“Charter schools can…build a curriculum around a specific issue or goal, such as science education or college preparation, or a teaching method, such as Montessori…” Vox explains. This allows a child’s educational experience to cultivate their talents and nurture their interests in a constructive setting.
Innovation is Encouraged
Teachers at charter schools have the freedom to use various teaching methods if they so choose, and they are actually encouraged to expand their talents and access their creative side in the classroom. This provides individualized learning opportunities for the students.
“One of the biggest benefits is that teachers are often encouraged to think outside the box and are encouraged to be innovative and proactive in their classrooms,” notes Thought Co. “This is in contrast to the belief that many public school teachers are too traditional and rigid.”
When teachers have the freedom to act for their students’ best interests unhindered by the restrictions of the public school system, it’s good for kids. When it’s good for kids, parents take notice.
A Private School Feel
Parents enjoy a private school atmosphere. As noted earlier, 40% of parents would prefer a private school for their kids, making private schools the single most popular school choice in America.
While charter schools don’t fall under the umbrella of “private schools,” they can give off the same vibe. Honest Pros and Cons analyzes this concept. “Although charter schools are funded publicly, they are more independent than neighborhood public schools. This makes it more like private schools, minus the fees. They need to hire licensed teachers and administer state-mandated tests. They can even be closed for under-performance.”
Charter schools are smaller than public schools. Public schools have an average of over 500 students, while charter schools have a national average of 182. Smaller schools and fewer students per classroom cultivate a community connection within the school. An attractive aspect to students and parents alike, charter schools foster a close-knit atmosphere, presenting families with the private school environment many parents covet.

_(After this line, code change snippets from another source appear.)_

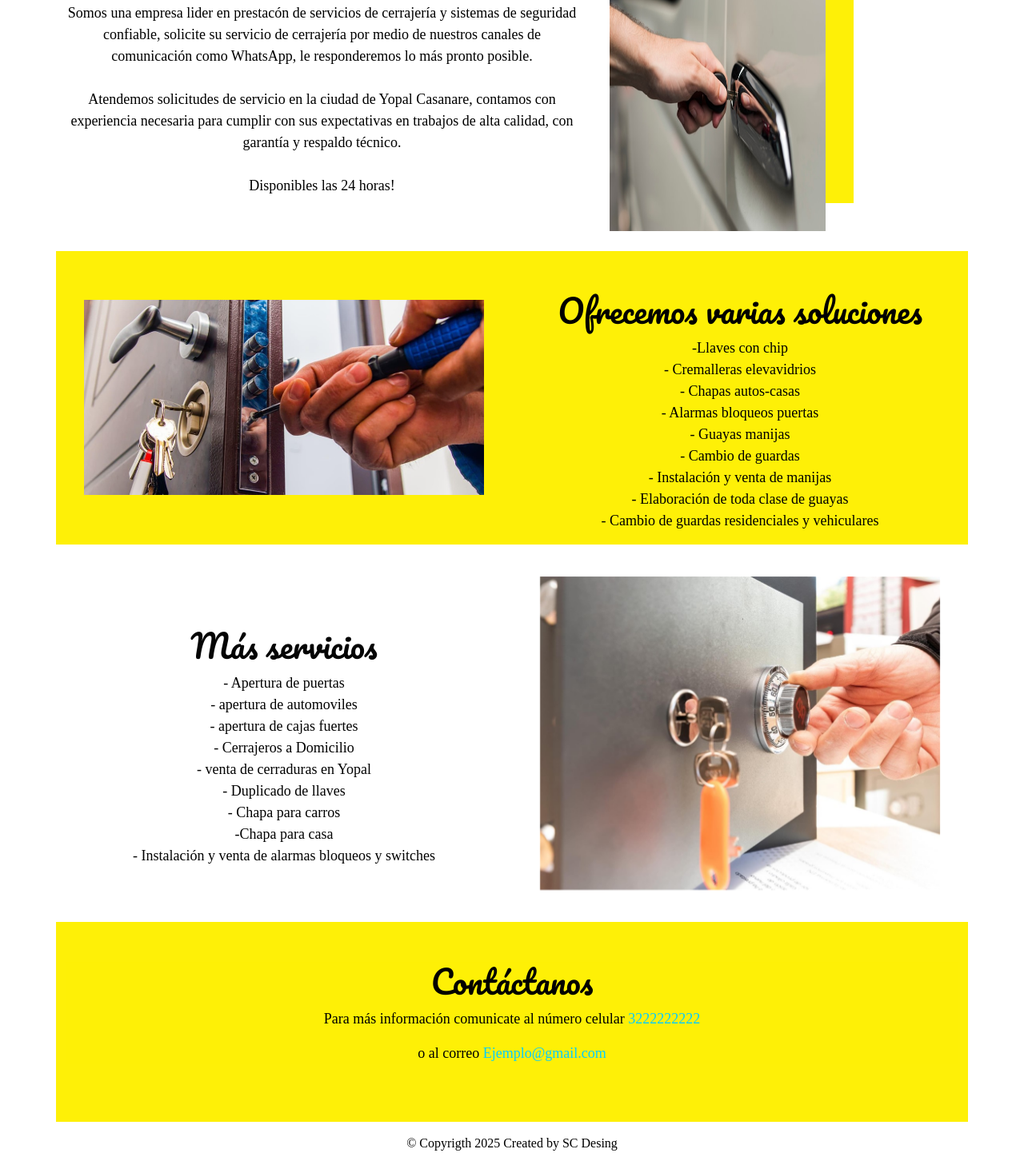
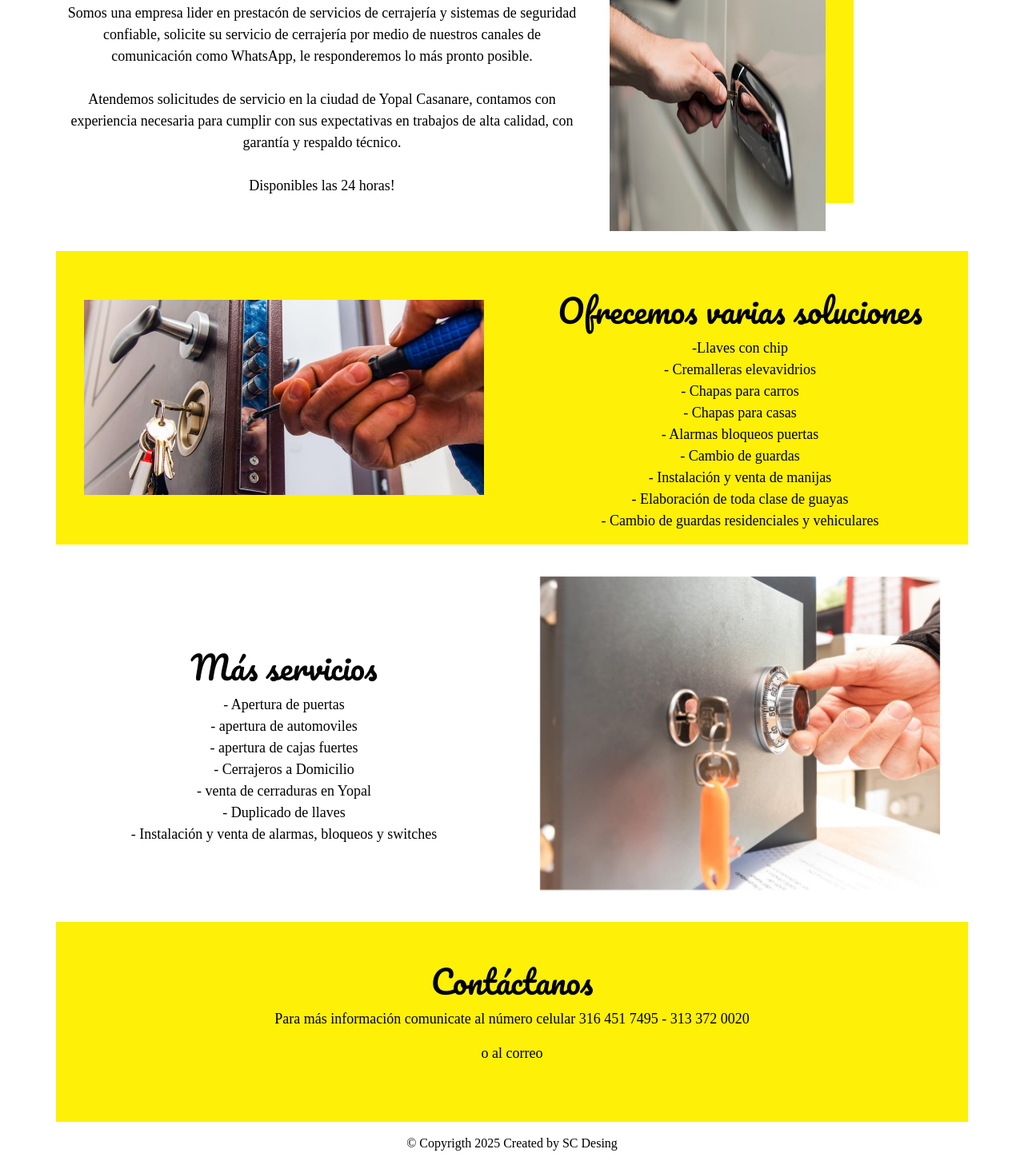
Before and after one commit to tatorux/cerrajer-a-casanare-24-7, a plain HTML site: page index.html in a window 1280 px wide. Shown: the part 1008-2465 px from the top of the page at 80% size. Drawn offline with nearby package versions, Linux system fonts and the light colour scheme; a web font is replaced by a local one.

Commit message:
ultimos cambios a peticion del cliente

```diff
--- a/index.html
+++ b/index.html
@@ -46,7 +46,7 @@
                     <div class="col-lg-6 info" data-aos="fade-down"data-aos-easing="linear" data-aos-duration="1500">
                         <h1>Cerrajería Casanare 24/7</h1>
                         <p>Cerrajeros a Domicilio las 24 horas, <br> los 7 días de la semana en Yopal y sus alrededores
-                            <br>313 372 00 20
+                            <br>313 372 0020 - 316 451 7495
                     </div>
                     <div class="col-lg-6 cont-foto" data-aos="fade-up" data-aos-duration="3000">
                         <img src="img/foto.jpg" alt="foto">
@@ -88,8 +88,8 @@
                     </div>
                     <div class="col-lg-6 cont-infov" data-aos="fade-right" data-aos-duration="3000">
                         <h3>Ofrecemos varias soluciones</h3>
-                        <p>-Llaves con chip <br>- Cremalleras elevavidrios <br>- Chapas autos-casas <br> - Alarmas bloqueos puertas
-                        <br>- Guayas manijas <br>- Cambio de guardas <br>- Instalación y venta de manijas <br>- Elaboración de toda clase de guayas
+                        <p>-Llaves con chip <br>- Cremalleras elevavidrios <br>- Chapas para carros <br>- Chapas para casas <br> - Alarmas bloqueos puertas
+                        <br>- Cambio de guardas <br>- Instalación y venta de manijas <br>- Elaboración de toda clase de guayas
                     <br>- Cambio de guardas residenciales y vehiculares</p>
                     </div>
                 </article>
@@ -101,8 +101,7 @@
                     <div class="col-lg-6 cont-infos" data-aos="fade-right" data-aos-duration="3000">
                         <h2>Más servicios</h2>
                         <p>- Apertura de puertas <br>- apertura de automoviles <br>- apertura de cajas fuertes <br>- Cerrajeros a Domicilio
-                         <br>- venta de cerraduras en Yopal <br>- Duplicado de llaves <br>- Chapa para carros <br>-Chapa para casa
-                        <br>- Instalación y venta de alarmas bloqueos y switches</p>
+                         <br>- venta de cerraduras en Yopal <br>- Duplicado de llaves <br>- Instalación y venta de alarmas, bloqueos y switches</p>
                     </div>
 
                     <div class="col-lg-6 cont-fotos" data-aos="fade-left" data-aos-duration="3000">
@@ -116,8 +115,8 @@
         <div class="container">
             <article class="container" data-aos="fade-up" data-aos-anchor-placement="bottom-bottom" data-aos-duration="3000">
                 <h2>Contáctanos</h2>
-                <p>Para más información comunicate al número celular <a href="" target="_blank"> 3222222222</a></p>
-                <p>o al correo <a href="mailto:  ?Subject=Me20%gustaria20%conocer20%más20%sobre20%el20%servicio20%de20%fotografía"> Ejemplo@gmail.com </a> </p>
+                <p>Para más información comunicate al número celular 316 451 7495 - 313 372 0020</p>
+                <p>o al correo </p>
             </article>
         </div>
         </section>
```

Charter schools’ very existence relies on their ability to maintain specific standards. The local public school may or may not meet certain requirements, and if it fails, it remains in business. Meanwhile, charter schools must continue to succeed or face closure.
“There is no central body regulating charter schools, hence they are not strictly regulated,” the World Scholarship Forum explains. “They are independently run and must meet the standards set in their ‘charter.’ It is by meeting these standards that they are able to secure funding to operate. Thus, they must maintain standards as rigorous (if not more rigorous) as public schools.”
This strict adherence to specific standards is an attractive quality to parents.
A noticeable positive that charter schools offer is school choice. While private schooling or homeschooling aren’t a possibility for some families, they might not view the local public school as a good option, either. Charter schools give parents another alternative and allow students to excel in an environment that a public school doesn’t offer.
“This is probably the most powerful and compelling argument for charter schools. Even in communities that have excellent public schools, the educational options are not fitted for everyone,” ConnectUs explores this aspect of charter schools. “It is important to note that a neighborhood school is not necessarily a good environment for every child because it may be too academically ambitious or not ambitious enough, too big or too small or prone to a peer group that might be problematic.”
Their Popularity is Growing
There is no doubt that charter schools have been gaining support, and that support continues to grow. As dissatisfaction with the public school system forces parents to rethink their children’s educational options, school choice is becoming increasingly important.
Charter schools have become the new hope of many American families.